Omit the images. Restate all of the records word for word.

[Collected data]
.....
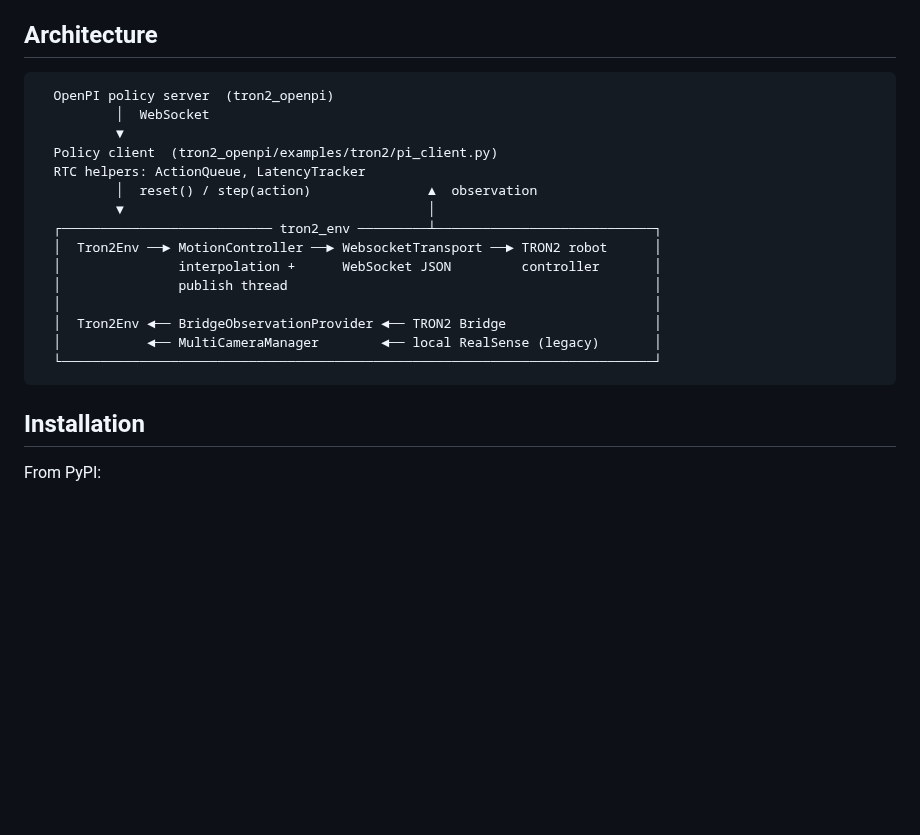
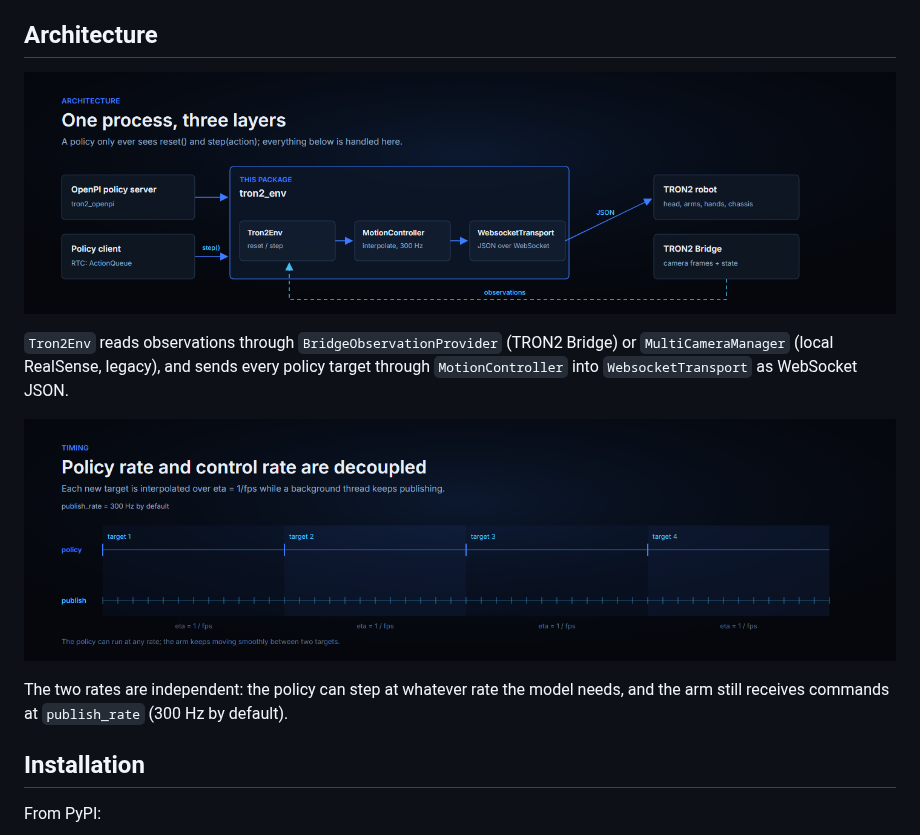
Before and after one commit to limxdynamics/tron2_env, a Markdown page: README.md, the part around one of its changes. Drawn GitHub-style; pictures changed too: docs/images/architecture.png (added), docs/images/timing.png (added); blank space fills up the shorter version.

````diff
--- a/README.md
+++ b/README.md
@@ -29,23 +29,20 @@ undeveloped low-level transport path is intentionally not included.
 
 ## Architecture
 
-```text
-  OpenPI policy server  (tron2_openpi)
-          │  WebSocket
-          ▼
-  Policy client  (tron2_openpi/examples/tron2/pi_client.py)
-  RTC helpers: ActionQueue, LatencyTracker
-          │  reset() / step(action)               ▲  observation
-          ▼                                       │
-  ┌─────────────────────────── tron2_env ─────────┴────────────────────────────┐
-  │  Tron2Env ──► MotionController ──► WebsocketTransport ──► TRON2 robot      │
-  │               interpolation +      WebSocket JSON         controller       │
-  │               publish thread                                               │
-  │                                                                            │
-  │  Tron2Env ◄── BridgeObservationProvider ◄── TRON2 Bridge                   │
-  │           ◄── MultiCameraManager        ◄── local RealSense (legacy)       │
-  └────────────────────────────────────────────────────────────────────────────┘
-```
+<p align="center">
+  <img src="https://raw.githubusercontent.com/limxdynamics/tron2_env/main/docs/images/architecture.png" alt="tron2_env architecture: policy client calls reset/step on Tron2Env, which drives MotionController and WebsocketTransport towards the TRON2 robot, and reads observations back from TRON2 Bridge" width="100%">
+</p>
+
+`Tron2Env` reads observations through `BridgeObservationProvider` (TRON2 Bridge)
+or `MultiCameraManager` (local RealSense, legacy), and sends every policy target
+through `MotionController` into `WebsocketTransport` as WebSocket JSON.
+
+<p align="center">
+  <img src="https://raw.githubusercontent.com/limxdynamics/tron2_env/main/docs/images/timing.png" alt="Timing: each policy target is interpolated over eta = 1/fps while a background thread publishes at 300 Hz" width="100%">
+</p>
+
+The two rates are independent: the policy can step at whatever rate the model
+needs, and the arm still receives commands at `publish_rate` (300 Hz by default).
 
 ## Installation
 
````
Also changed, not shown: other parts of README.md (+4 -0 lines), README_CN.md (+18 -17 lines), docs/images/architecture-zh.png (added), docs/images/state-action-layout-zh.png (added), docs/images/state-action-layout.png (added), docs/images/timing-zh.png (added).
.....
[Finished exercise]:
Before and after one commit to limxdynamics/tron2_env, a Markdown page: README.md, the part around one of its changes. Drawn GitHub-style; pictures changed too: docs/images/architecture.png (added), docs/images/timing.png (added); blank space fills up the shorter version.

````diff
--- a/README.md
+++ b/README.md
@@ -29,23 +29,20 @@ undeveloped low-level transport path is intentionally not included.
 
 ## Architecture
 
-```text
-  OpenPI policy server  (tron2_openpi)
-          │  WebSocket
-          ▼
-  Policy client  (tron2_openpi/examples/tron2/pi_client.py)
-  RTC helpers: ActionQueue, LatencyTracker
-          │  reset() / step(action)               ▲  observation
-          ▼                                       │
-  ┌─────────────────────────── tron2_env ─────────┴────────────────────────────┐
-  │  Tron2Env ──► MotionController ──► WebsocketTransport ──► TRON2 robot      │
-  │               interpolation +      WebSocket JSON         controller       │
-  │               publish thread                                               │
-  │                                                                            │
-  │  Tron2Env ◄── BridgeObservationProvider ◄── TRON2 Bridge                   │
-  │           ◄── MultiCameraManager        ◄── local RealSense (legacy)       │
-  └────────────────────────────────────────────────────────────────────────────┘
-```
+<p align="center">
+  <img src="https://raw.githubusercontent.com/limxdynamics/tron2_env/main/docs/images/architecture.png" alt="tron2_env architecture: policy client calls reset/step on Tron2Env, which drives MotionController and WebsocketTransport towards the TRON2 robot, and reads observations back from TRON2 Bridge" width="100%">
+</p>
+
+`Tron2Env` reads observations through `BridgeObservationProvider` (TRON2 Bridge)
+or `MultiCameraManager` (local RealSense, legacy), and sends every policy target
+through `MotionController` into `WebsocketTransport` as WebSocket JSON.
+
+<p align="center">
+  <img src="https://raw.githubusercontent.com/limxdynamics/tron2_env/main/docs/images/timing.png" alt="Timing: each policy target is interpolated over eta = 1/fps while a background thread publishes at 300 Hz" width="100%">
+</p>
+
+The two rates are independent: the policy can step at whatever rate the model
+needs, and the arm still receives commands at `publish_rate` (300 Hz by default).
 
 ## Installation
 
````
Also changed, not shown: other parts of README.md (+4 -0 lines), README_CN.md (+18 -17 lines), docs/images/architecture-zh.png (added), docs/images/state-action-layout-zh.png (added), docs/images/state-action-layout.png (added), docs/images/timing-zh.png (added).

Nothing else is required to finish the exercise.